Monday, December 04, 2006

Short story/novel suggestions?

I'm trying to think of a list of books I want to read next semester. I know I want to delve into these short story collections. Has anyone read anything lately (or in general) that they love? I'm looking for stuff that I can learn a lot from as a writer.

Brief encounters with Che Guevara: stories
by Ben Fountain
The Collected Stories of Amy Hempel
Something I've been meaning to tell you by Alice Munro
Something by Chekhov (suggestions welcome!) Best Blogger Tips


jim said...

well I'm far from knowing you well enough to know what to suggest....meaning that you kindof need to know a person's taste (even a little) before you can recommend...but...

as far as short stories go, two collections that I can come back to again and again are (if you hate Raymond Carver short stories, don't even bother reading any further -- or Flannery O'Conner) --
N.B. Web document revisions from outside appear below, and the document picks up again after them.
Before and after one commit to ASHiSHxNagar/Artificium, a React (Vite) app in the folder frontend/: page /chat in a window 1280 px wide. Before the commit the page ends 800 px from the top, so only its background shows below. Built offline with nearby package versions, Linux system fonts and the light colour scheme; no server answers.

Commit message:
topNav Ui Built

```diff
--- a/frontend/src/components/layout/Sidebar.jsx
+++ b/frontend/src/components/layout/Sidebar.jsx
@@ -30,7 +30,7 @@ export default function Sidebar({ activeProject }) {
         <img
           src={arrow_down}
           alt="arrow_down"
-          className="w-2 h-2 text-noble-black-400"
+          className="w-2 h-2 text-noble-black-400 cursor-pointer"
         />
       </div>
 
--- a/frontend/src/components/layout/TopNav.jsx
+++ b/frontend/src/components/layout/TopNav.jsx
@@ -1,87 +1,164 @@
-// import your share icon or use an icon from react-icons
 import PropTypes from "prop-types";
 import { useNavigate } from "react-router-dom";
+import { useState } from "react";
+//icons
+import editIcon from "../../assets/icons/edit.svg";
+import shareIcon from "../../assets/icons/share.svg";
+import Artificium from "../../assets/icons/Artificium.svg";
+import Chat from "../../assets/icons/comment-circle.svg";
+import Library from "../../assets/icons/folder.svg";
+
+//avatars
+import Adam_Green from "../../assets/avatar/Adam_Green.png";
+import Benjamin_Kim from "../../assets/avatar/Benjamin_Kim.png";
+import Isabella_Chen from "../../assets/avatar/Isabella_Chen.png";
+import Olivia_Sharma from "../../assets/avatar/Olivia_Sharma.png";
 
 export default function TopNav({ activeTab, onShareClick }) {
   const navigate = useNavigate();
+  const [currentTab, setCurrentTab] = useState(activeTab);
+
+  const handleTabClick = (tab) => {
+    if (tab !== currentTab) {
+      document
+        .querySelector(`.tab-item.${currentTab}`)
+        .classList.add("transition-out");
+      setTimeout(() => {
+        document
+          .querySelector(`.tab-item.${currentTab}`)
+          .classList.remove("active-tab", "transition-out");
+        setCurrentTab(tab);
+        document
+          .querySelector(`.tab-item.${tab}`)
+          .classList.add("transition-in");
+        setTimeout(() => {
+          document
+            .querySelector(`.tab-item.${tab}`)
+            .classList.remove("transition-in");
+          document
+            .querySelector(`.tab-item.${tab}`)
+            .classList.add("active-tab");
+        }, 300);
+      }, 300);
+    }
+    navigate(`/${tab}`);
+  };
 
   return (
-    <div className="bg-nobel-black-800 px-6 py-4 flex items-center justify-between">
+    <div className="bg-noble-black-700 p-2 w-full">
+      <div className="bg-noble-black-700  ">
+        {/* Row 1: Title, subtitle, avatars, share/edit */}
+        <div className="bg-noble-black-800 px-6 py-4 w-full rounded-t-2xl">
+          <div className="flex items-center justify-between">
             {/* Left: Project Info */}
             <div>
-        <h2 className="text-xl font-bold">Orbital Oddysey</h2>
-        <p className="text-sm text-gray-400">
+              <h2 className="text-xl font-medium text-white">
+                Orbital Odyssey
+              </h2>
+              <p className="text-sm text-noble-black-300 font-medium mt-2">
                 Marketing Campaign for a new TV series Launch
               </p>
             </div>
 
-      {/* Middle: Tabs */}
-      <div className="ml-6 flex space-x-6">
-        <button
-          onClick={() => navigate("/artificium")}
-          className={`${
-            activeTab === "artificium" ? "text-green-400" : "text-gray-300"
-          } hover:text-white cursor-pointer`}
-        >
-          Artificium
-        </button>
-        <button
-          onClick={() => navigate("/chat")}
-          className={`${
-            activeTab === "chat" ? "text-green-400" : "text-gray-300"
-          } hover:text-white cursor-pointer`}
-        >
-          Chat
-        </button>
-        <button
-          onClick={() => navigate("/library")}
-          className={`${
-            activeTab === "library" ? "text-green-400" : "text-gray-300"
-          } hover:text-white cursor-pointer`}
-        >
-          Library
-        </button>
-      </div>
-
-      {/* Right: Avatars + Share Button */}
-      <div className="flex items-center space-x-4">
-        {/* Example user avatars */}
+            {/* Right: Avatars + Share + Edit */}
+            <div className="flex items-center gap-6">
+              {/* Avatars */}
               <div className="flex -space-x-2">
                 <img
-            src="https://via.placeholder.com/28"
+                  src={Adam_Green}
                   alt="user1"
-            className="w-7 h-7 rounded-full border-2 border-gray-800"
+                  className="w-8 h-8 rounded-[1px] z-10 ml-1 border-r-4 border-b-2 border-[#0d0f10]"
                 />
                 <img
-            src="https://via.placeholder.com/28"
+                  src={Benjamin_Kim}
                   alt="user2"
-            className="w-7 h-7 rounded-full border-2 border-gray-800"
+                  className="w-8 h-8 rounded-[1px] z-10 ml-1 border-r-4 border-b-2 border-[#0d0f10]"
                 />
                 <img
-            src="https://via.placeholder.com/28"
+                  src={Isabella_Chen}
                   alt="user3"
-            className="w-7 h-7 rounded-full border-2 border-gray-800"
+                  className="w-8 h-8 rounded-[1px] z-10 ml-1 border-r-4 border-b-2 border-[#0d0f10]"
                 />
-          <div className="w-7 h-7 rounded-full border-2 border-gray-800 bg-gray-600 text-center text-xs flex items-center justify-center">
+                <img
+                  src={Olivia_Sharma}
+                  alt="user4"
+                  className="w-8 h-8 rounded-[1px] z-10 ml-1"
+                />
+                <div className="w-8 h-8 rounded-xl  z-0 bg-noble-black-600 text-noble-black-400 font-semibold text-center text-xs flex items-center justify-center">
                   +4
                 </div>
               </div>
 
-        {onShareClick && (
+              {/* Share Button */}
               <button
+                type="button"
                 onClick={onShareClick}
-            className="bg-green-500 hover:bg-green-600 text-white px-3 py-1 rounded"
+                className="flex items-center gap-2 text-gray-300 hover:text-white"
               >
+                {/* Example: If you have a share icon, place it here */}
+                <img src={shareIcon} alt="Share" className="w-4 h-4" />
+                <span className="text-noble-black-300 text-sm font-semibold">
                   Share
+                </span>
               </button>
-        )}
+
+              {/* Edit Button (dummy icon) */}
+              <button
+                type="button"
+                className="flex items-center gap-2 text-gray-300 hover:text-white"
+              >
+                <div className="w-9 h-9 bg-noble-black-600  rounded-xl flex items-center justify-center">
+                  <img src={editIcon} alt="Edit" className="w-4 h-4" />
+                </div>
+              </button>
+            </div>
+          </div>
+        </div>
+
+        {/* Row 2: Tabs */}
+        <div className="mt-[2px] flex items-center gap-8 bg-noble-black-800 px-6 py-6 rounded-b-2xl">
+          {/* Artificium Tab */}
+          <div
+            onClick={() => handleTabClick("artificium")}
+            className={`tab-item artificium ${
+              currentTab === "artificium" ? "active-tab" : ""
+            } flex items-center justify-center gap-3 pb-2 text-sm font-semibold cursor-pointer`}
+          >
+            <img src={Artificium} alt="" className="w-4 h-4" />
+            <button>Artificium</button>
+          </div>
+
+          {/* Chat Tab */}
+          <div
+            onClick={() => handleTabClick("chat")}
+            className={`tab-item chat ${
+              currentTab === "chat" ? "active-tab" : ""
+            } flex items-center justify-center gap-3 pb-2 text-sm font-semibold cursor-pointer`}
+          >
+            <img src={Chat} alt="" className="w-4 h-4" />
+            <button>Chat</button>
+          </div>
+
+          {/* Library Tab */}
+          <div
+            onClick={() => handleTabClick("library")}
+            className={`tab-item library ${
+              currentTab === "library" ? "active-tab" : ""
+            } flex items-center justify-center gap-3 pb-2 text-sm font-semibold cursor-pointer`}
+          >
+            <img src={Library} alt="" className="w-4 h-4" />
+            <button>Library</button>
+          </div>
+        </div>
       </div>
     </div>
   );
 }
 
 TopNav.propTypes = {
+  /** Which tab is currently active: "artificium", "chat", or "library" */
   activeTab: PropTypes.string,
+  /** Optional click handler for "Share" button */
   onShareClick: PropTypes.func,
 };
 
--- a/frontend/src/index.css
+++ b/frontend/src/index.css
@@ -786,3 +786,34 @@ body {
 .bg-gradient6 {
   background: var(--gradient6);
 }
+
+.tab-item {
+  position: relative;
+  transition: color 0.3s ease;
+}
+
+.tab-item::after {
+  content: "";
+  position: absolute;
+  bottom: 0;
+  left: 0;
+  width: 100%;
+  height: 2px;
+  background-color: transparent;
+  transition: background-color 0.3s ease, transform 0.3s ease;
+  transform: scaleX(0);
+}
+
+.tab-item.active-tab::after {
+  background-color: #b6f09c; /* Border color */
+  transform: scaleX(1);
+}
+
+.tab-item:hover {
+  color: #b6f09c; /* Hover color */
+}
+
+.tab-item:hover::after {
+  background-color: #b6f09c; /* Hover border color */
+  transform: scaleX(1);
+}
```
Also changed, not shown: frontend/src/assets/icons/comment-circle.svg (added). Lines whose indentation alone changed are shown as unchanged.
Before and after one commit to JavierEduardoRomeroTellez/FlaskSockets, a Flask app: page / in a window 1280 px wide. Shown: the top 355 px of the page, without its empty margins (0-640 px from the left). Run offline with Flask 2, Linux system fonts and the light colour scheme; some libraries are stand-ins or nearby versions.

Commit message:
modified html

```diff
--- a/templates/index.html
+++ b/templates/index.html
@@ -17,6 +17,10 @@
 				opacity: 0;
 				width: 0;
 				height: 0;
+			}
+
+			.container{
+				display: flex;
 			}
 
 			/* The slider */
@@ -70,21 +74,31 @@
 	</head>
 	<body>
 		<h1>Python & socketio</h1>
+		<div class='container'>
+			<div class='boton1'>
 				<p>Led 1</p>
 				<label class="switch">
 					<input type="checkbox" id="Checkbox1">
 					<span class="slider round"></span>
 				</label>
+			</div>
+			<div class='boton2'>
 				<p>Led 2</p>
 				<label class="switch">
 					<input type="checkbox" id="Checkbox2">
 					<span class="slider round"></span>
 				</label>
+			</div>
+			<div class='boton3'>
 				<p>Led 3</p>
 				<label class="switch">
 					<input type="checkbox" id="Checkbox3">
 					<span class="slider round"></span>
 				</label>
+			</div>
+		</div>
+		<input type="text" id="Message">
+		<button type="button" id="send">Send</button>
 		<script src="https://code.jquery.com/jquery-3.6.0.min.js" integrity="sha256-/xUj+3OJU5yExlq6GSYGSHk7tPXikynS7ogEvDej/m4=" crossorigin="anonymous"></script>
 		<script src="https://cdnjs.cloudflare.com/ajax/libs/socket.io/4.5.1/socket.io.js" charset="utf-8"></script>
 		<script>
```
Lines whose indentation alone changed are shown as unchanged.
Out of the Woods by Chris Offut


The Stories of Breece D'J Pancake by Breece D'J Pancake

GoGo said...

To be honest. Listen to the Prairie Home Companion or some other shows on NPR.

Though they read their writing, it is in the oral one can hear the details that a writer should be intuned to.

Keep posting the short stories you hear about, I appreciate the recommendations myself.

Bug said...

Thanks! Jim, I love Carver and O'Conner, so I'll check out those books. and Gogo, I love NPR and I'll pay more attention to the reading they do!

bostonerin said...

Zadie Smith's WHITE TEETH has been rocking my world lately (I feel like I'm the last one to pick it up, but perhaps that's not true). The fact that she's the same age as me, wrote it when she was 25, and has published 5 more books since, has me alternately worshipping the ground she walks on and wanting to hang myself.

Jhumpa Lahiri's INTERPRETER Of MALADIES and THE NAMESAKE will also blow your mind.

Kim G. said...

They all sound interesting! Please let us know what you pick and your thoughts on them after you read them.

Read your previous post about being worn out and I can relate! Hope you get to take a bit of time for yourself in this busy season. Take care!

Becca said...

I was about to recommend Jhumpa Lahiri's The Namesake, but I'll just second Bostonerin's motion on that one. I've recently Three Junes and The Whole World Over, both by Julia Glass. I find her use of language wonderfully rich and descriptive.

Paul said...

My favourite for 2006 was Eve Green by Susan Fletcher which won the Whitbread first novel prize when it first came out. So I reckon it could be one to help with your writing as well as being a wonderfully poetic read.